[Structured diff data]
########

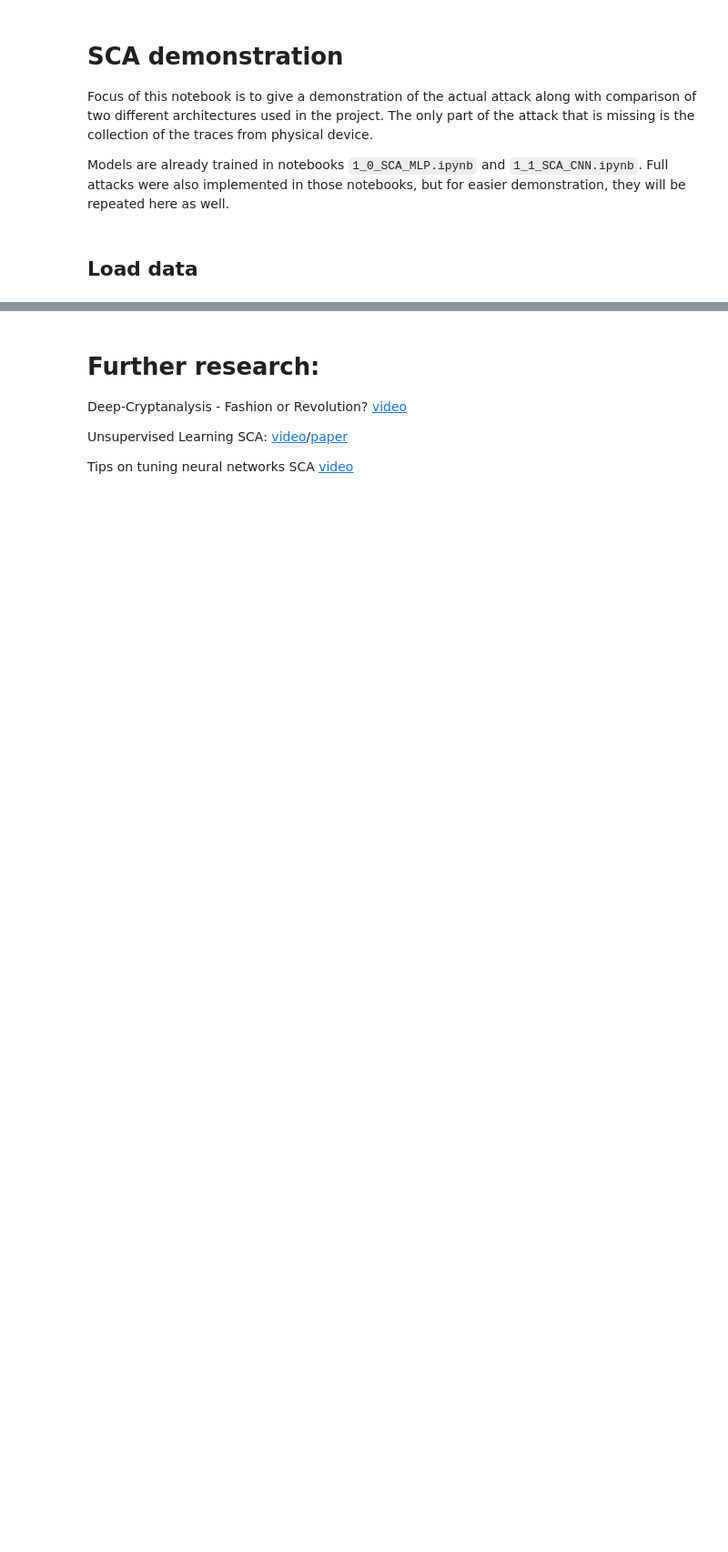
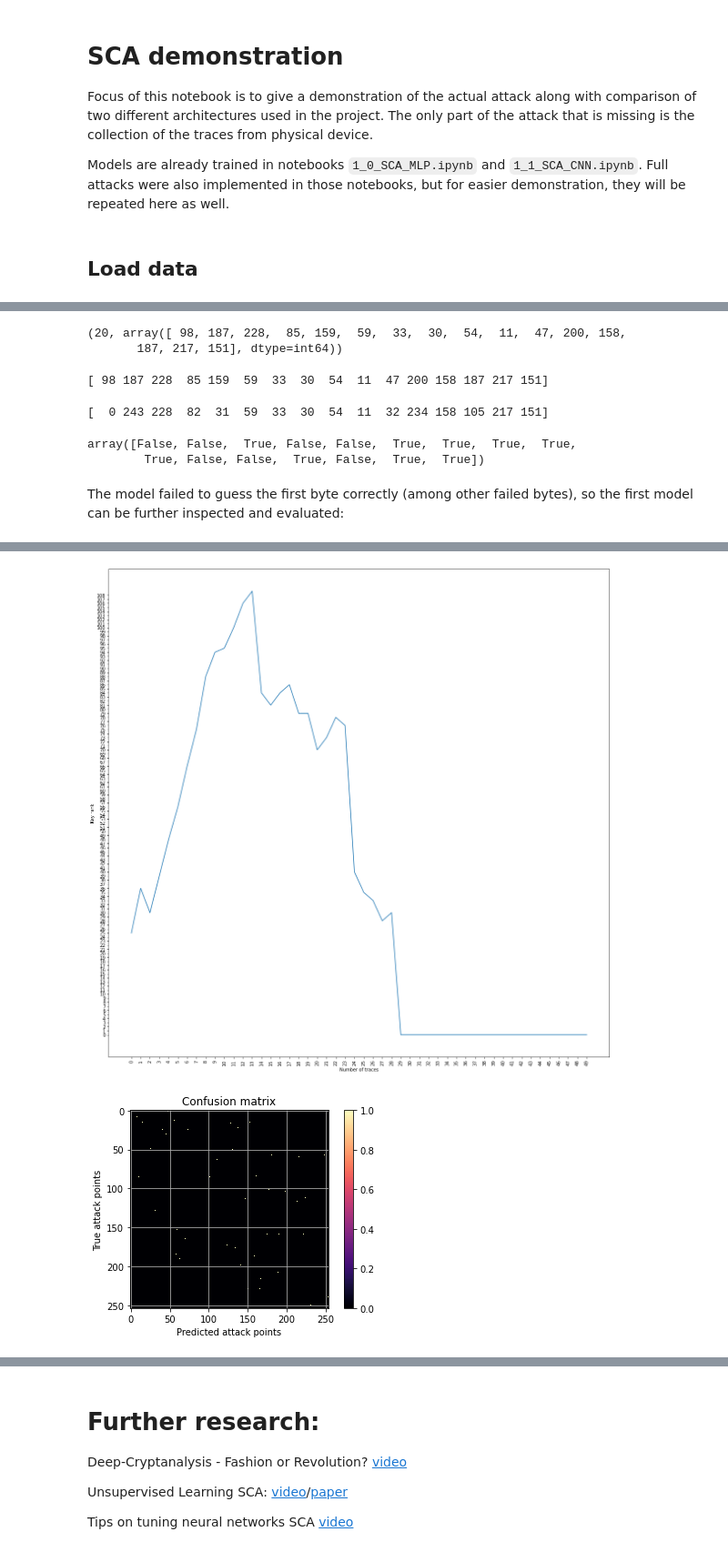
Before and after one commit to rubidijum/MachineLearningSCA, a Jupyter notebook: 2_0_SCA_Comparison.ipynb, the cells around one changed output, grey strips where cells are left out. Shown at 91% size. Drawn from its saved outputs; the diff is of its cells as text; code cells hidden in the pictures; blank space fills up the shorter version.

```diff
--- a/2_0_SCA_Comparison.ipynb
+++ b/2_0_SCA_Comparison.ipynb
@@ -58 +59,6 @@ else:
+# %%
+dataset_MLP = SCAML_Dataset()
+
+dataset_MLP.create_dataset(training_data_path, attack_point='sub_bytes_out', trace_length=10000)
+dataset_MLP.create_dataset(testing_data_path, attack_point='sub_bytes_out', attack=True, trace_length=10000)
 # %%
@@ -62,0 +75,8 @@ dataset.create_dataset(testing_data_path, attack_point='sub_bytes_out', attack=T
+# %%
+model_paths = ['./models/model_1Hypertuner_BestMLP']
+models = [tf.keras.models.load_model(model_paths[0])]
+
+for i in range(1, 16):
+    model_path = f"./models/model_{i}FullMLP_byte_{i}_ver_2"
+    model = tf.keras.models.load_model(model_path)
+    models.append(model)
@@ -62,0 +99,2 @@ dataset.create_dataset(testing_data_path, attack_point='sub_bytes_out', attack=T
+# %%
+mlp_trainer = SCA_Trainer()
@@ -62,0 +119,26 @@ dataset.create_dataset(testing_data_path, attack_point='sub_bytes_out', attack=T
+# %%
+# Inspect which key bytes were incorrectly guessed
+print(mlp_guesses[-1])
+# %% [output]
+(20, array([ 98, 187, 228,  85, 159,  59,  33,  30,  54,  11,  47, 200, 158,
+       187, 217, 151], dtype=int64))
+# %%
+guess = mlp_guesses[-1][1]
+print(guess)
+# %% [output]
+[ 98 187 228  85 159  59  33  30  54  11  47 200 158 187 217 151]
+# %%
+correct_key = dataset_MLP.get_correct_key(0)
+print(correct_key)
+# %% [output]
+[  0 243 228  82  31  59  33  30  54  11  32 234 158 105 217 151]
+# %%
+np.array(correct_key) == np.array(guess)
+# %% [output]
+array([False, False,  True, False, False,  True,  True,  True,  True,
+        True, False, False,  True, False,  True,  True])
+# %% [markdown]
+The model failed to guess the first byte correctly (among other failed bytes), so the first model can be further inspected and evaluated:
+# %%
+mlp_trainer.evaluate_model(models[0], dataset_MLP, attack_byte=0, keys_to_attack=1, traces_per_chunk=50)
+# %% [output]
@@ -62,0 +146,2 @@ dataset.create_dataset(testing_data_path, attack_point='sub_bytes_out', attack=T
+[figure, added]
+[figure, added]
```
Also changed, not shown: parts of 26 cells of this notebook.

########

The result should be an exact copy of every entry above, with no pictures included.

■ **Reply**:
Before and after one commit to rubidijum/MachineLearningSCA, a Jupyter notebook: 2_0_SCA_Comparison.ipynb, the cells around one changed output, grey strips where cells are left out. Shown at 91% size. Drawn from its saved outputs; the diff is of its cells as text; code cells hidden in the pictures; blank space fills up the shorter version.

```diff
--- a/2_0_SCA_Comparison.ipynb
+++ b/2_0_SCA_Comparison.ipynb
@@ -58 +59,6 @@ else:
+# %%
+dataset_MLP = SCAML_Dataset()
+
+dataset_MLP.create_dataset(training_data_path, attack_point='sub_bytes_out', trace_length=10000)
+dataset_MLP.create_dataset(testing_data_path, attack_point='sub_bytes_out', attack=True, trace_length=10000)
 # %%
@@ -62,0 +75,8 @@ dataset.create_dataset(testing_data_path, attack_point='sub_bytes_out', attack=T
+# %%
+model_paths = ['./models/model_1Hypertuner_BestMLP']
+models = [tf.keras.models.load_model(model_paths[0])]
+
+for i in range(1, 16):
+    model_path = f"./models/model_{i}FullMLP_byte_{i}_ver_2"
+    model = tf.keras.models.load_model(model_path)
+    models.append(model)
@@ -62,0 +99,2 @@ dataset.create_dataset(testing_data_path, attack_point='sub_bytes_out', attack=T
+# %%
+mlp_trainer = SCA_Trainer()
@@ -62,0 +119,26 @@ dataset.create_dataset(testing_data_path, attack_point='sub_bytes_out', attack=T
+# %%
+# Inspect which key bytes were incorrectly guessed
+print(mlp_guesses[-1])
+# %% [output]
+(20, array([ 98, 187, 228,  85, 159,  59,  33,  30,  54,  11,  47, 200, 158,
+       187, 217, 151], dtype=int64))
+# %%
+guess = mlp_guesses[-1][1]
+print(guess)
+# %% [output]
+[ 98 187 228  85 159  59  33  30  54  11  47 200 158 187 217 151]
+# %%
+correct_key = dataset_MLP.get_correct_key(0)
+print(correct_key)
+# %% [output]
+[  0 243 228  82  31  59  33  30  54  11  32 234 158 105 217 151]
+# %%
+np.array(correct_key) == np.array(guess)
+# %% [output]
+array([False, False,  True, False, False,  True,  True,  True,  True,
+        True, False, False,  True, False,  True,  True])
+# %% [markdown]
+The model failed to guess the first byte correctly (among other failed bytes), so the first model can be further inspected and evaluated:
+# %%
+mlp_trainer.evaluate_model(models[0], dataset_MLP, attack_byte=0, keys_to_attack=1, traces_per_chunk=50)
+# %% [output]
@@ -62,0 +146,2 @@ dataset.create_dataset(testing_data_path, attack_point='sub_bytes_out', attack=T
+[figure, added]
+[figure, added]
```
Also changed, not shown: parts of 26 cells of this notebook.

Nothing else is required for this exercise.